INSTRUCTIONS FOR THE TASK:
Please give an exact printout of the records, without any pictures.

Data excerpts
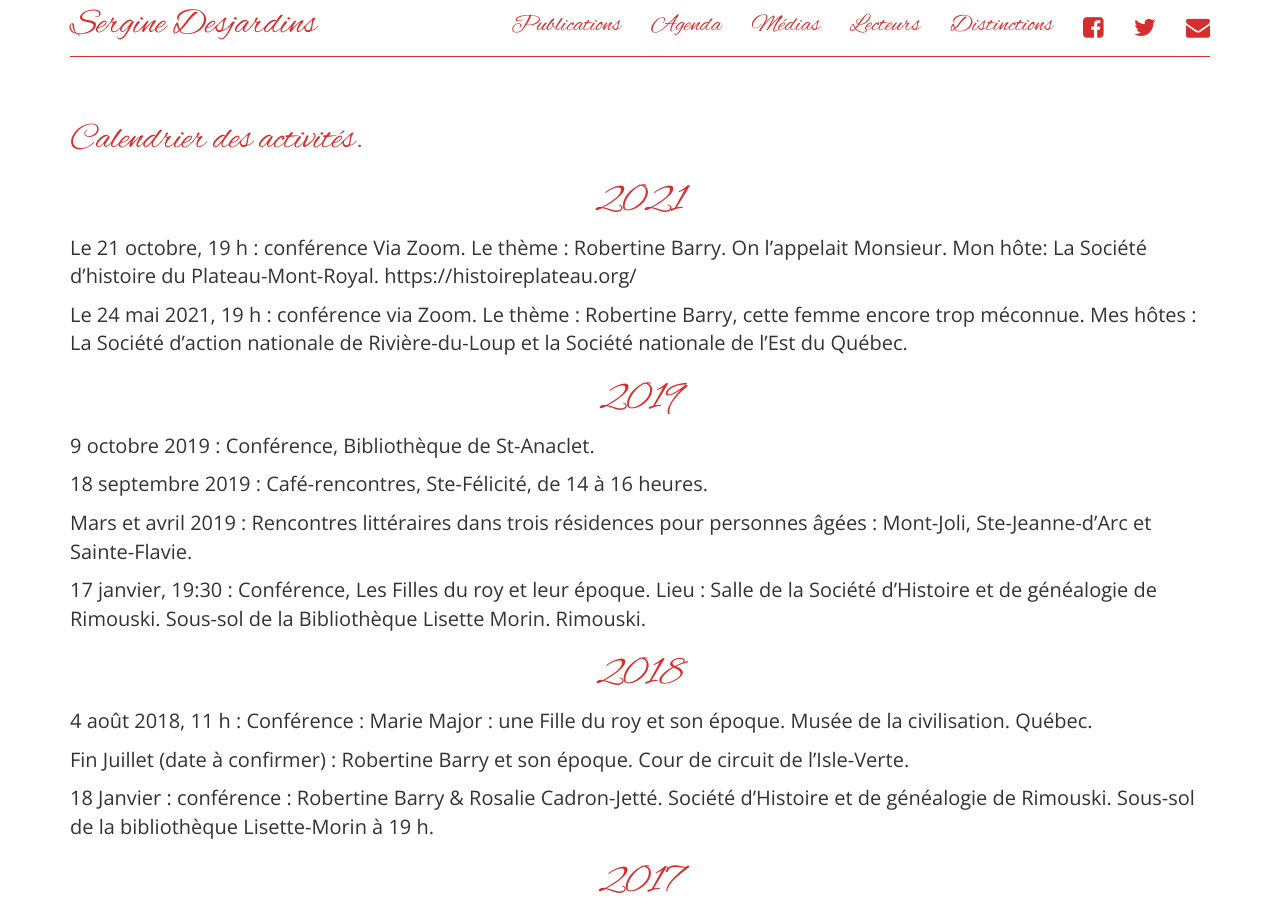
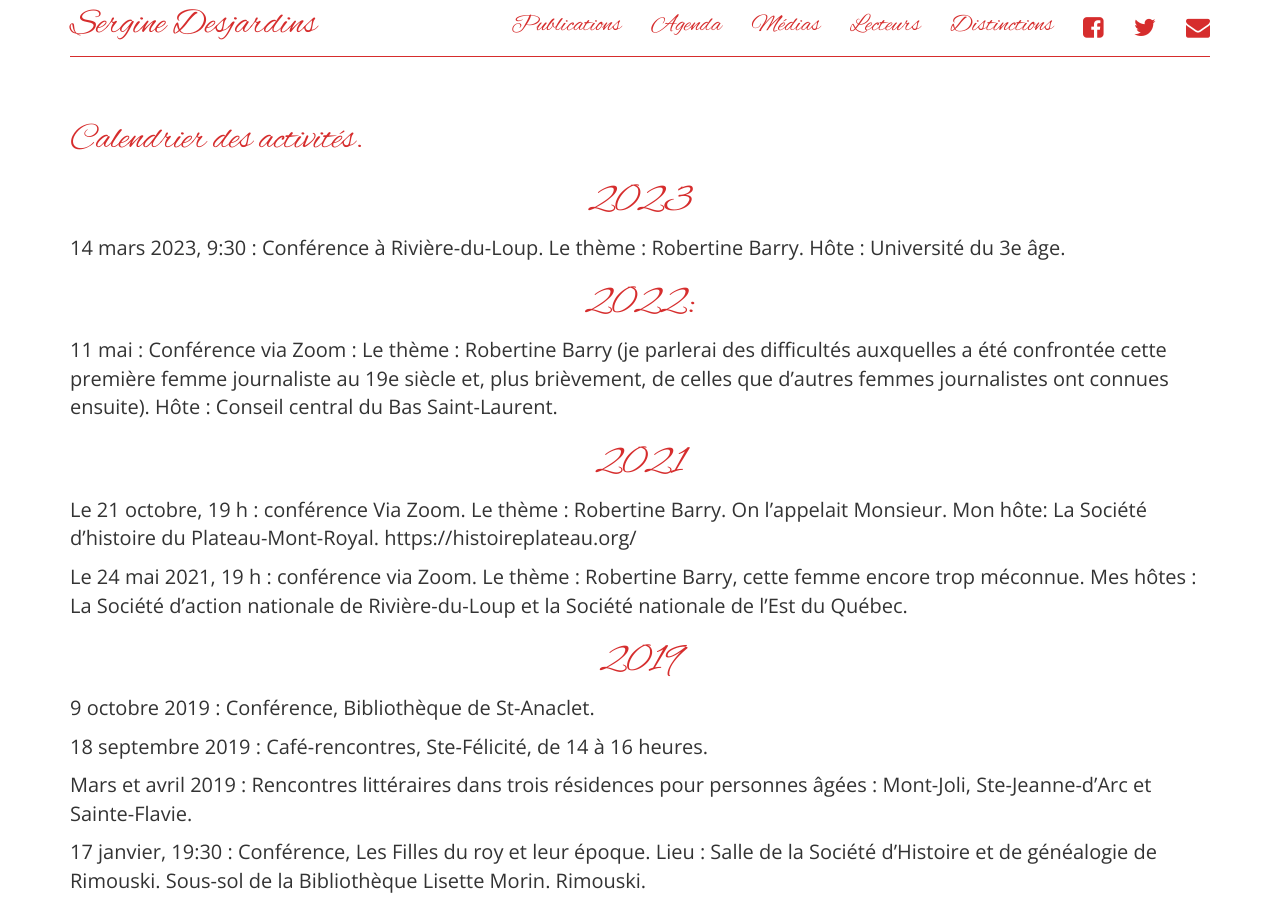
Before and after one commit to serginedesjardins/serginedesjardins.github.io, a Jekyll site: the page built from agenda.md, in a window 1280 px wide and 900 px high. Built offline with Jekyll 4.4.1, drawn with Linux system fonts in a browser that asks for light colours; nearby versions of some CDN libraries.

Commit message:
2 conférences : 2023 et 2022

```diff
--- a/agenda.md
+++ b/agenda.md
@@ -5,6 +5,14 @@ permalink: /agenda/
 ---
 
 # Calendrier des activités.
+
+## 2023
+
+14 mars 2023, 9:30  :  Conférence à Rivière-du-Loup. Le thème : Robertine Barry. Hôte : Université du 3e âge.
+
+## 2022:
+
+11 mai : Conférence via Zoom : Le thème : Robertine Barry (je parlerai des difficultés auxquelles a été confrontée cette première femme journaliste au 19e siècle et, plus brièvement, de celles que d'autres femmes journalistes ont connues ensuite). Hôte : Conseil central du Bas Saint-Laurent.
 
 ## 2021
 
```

RESPONSE BELOW:
Before and after one commit to serginedesjardins/serginedesjardins.github.io, a Jekyll site: the page built from agenda.md, in a window 1280 px wide and 900 px high. Built offline with Jekyll 4.4.1, drawn with Linux system fonts in a browser that asks for light colours; nearby versions of some CDN libraries.

Commit message:
2 conférences : 2023 et 2022

```diff
--- a/agenda.md
+++ b/agenda.md
@@ -5,6 +5,14 @@ permalink: /agenda/
 ---
 
 # Calendrier des activités.
+
+## 2023
+
+14 mars 2023, 9:30  :  Conférence à Rivière-du-Loup. Le thème : Robertine Barry. Hôte : Université du 3e âge.
+
+## 2022:
+
+11 mai : Conférence via Zoom : Le thème : Robertine Barry (je parlerai des difficultés auxquelles a été confrontée cette première femme journaliste au 19e siècle et, plus brièvement, de celles que d'autres femmes journalistes ont connues ensuite). Hôte : Conseil central du Bas Saint-Laurent.
 
 ## 2021
 
```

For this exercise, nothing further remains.